--- What is expected ---
Your reply should be the following data, copied exactly.

--- Exercise input ---
⟨

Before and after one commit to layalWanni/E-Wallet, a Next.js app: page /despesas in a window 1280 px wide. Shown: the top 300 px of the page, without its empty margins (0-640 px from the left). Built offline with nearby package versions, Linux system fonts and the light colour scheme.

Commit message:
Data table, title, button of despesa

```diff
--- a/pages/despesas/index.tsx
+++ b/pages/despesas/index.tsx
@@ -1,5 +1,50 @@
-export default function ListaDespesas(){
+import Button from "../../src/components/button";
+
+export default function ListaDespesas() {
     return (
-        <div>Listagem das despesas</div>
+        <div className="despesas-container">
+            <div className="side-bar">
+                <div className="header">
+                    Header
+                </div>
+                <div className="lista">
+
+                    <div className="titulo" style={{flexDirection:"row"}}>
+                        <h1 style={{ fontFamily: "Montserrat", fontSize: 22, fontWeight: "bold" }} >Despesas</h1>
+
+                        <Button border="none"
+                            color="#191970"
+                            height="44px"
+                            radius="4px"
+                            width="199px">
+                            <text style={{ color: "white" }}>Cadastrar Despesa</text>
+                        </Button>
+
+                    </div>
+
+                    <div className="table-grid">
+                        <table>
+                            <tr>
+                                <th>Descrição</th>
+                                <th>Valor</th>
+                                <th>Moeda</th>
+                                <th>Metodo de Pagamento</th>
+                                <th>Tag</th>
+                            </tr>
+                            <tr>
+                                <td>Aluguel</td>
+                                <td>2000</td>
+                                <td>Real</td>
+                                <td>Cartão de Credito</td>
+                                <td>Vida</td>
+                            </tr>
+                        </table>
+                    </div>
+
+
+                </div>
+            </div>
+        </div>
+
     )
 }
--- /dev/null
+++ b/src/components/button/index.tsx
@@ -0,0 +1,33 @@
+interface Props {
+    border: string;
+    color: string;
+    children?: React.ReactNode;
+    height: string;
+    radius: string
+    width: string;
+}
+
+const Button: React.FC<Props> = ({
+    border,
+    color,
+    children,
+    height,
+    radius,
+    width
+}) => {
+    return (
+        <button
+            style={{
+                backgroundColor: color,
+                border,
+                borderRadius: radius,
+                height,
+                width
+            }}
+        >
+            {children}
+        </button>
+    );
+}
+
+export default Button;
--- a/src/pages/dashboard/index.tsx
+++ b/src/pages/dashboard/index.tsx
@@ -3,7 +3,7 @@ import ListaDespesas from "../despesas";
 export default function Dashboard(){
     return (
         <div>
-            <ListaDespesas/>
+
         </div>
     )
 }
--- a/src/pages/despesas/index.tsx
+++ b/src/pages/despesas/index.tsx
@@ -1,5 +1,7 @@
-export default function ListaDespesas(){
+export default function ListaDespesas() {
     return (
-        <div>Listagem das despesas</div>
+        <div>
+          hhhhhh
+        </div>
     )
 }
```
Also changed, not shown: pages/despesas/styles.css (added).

⟩

--- Answer section ---
Before and after one commit to layalWanni/E-Wallet, a Next.js app: page /despesas in a window 1280 px wide. Shown: the top 300 px of the page, without its empty margins (0-640 px from the left). Built offline with nearby package versions, Linux system fonts and the light colour scheme.

Commit message:
Data table, title, button of despesa

```diff
--- a/pages/despesas/index.tsx
+++ b/pages/despesas/index.tsx
@@ -1,5 +1,50 @@
-export default function ListaDespesas(){
+import Button from "../../src/components/button";
+
+export default function ListaDespesas() {
     return (
-        <div>Listagem das despesas</div>
+        <div className="despesas-container">
+            <div className="side-bar">
+                <div className="header">
+                    Header
+                </div>
+                <div className="lista">
+
+                    <div className="titulo" style={{flexDirection:"row"}}>
+                        <h1 style={{ fontFamily: "Montserrat", fontSize: 22, fontWeight: "bold" }} >Despesas</h1>
+
+                        <Button border="none"
+                            color="#191970"
+                            height="44px"
+                            radius="4px"
+                            width="199px">
+                            <text style={{ color: "white" }}>Cadastrar Despesa</text>
+                        </Button>
+
+                    </div>
+
+                    <div className="table-grid">
+                        <table>
+                            <tr>
+                                <th>Descrição</th>
+                                <th>Valor</th>
+                                <th>Moeda</th>
+                                <th>Metodo de Pagamento</th>
+                                <th>Tag</th>
+                            </tr>
+                            <tr>
+                                <td>Aluguel</td>
+                                <td>2000</td>
+                                <td>Real</td>
+                                <td>Cartão de Credito</td>
+                                <td>Vida</td>
+                            </tr>
+                        </table>
+                    </div>
+
+
+                </div>
+            </div>
+        </div>
+
     )
 }
--- /dev/null
+++ b/src/components/button/index.tsx
@@ -0,0 +1,33 @@
+interface Props {
+    border: string;
+    color: string;
+    children?: React.ReactNode;
+    height: string;
+    radius: string
+    width: string;
+}
+
+const Button: React.FC<Props> = ({
+    border,
+    color,
+    children,
+    height,
+    radius,
+    width
+}) => {
+    return (
+        <button
+            style={{
+                backgroundColor: color,
+                border,
+                borderRadius: radius,
+                height,
+                width
+            }}
+        >
+            {children}
+        </button>
+    );
+}
+
+export default Button;
--- a/src/pages/dashboard/index.tsx
+++ b/src/pages/dashboard/index.tsx
@@ -3,7 +3,7 @@ import ListaDespesas from "../despesas";
 export default function Dashboard(){
     return (
         <div>
-            <ListaDespesas/>
+
         </div>
     )
 }
--- a/src/pages/despesas/index.tsx
+++ b/src/pages/despesas/index.tsx
@@ -1,5 +1,7 @@
-export default function ListaDespesas(){
+export default function ListaDespesas() {
     return (
-        <div>Listagem das despesas</div>
+        <div>
+          hhhhhh
+        </div>
     )
 }
```
Also changed, not shown: pages/despesas/styles.css (added).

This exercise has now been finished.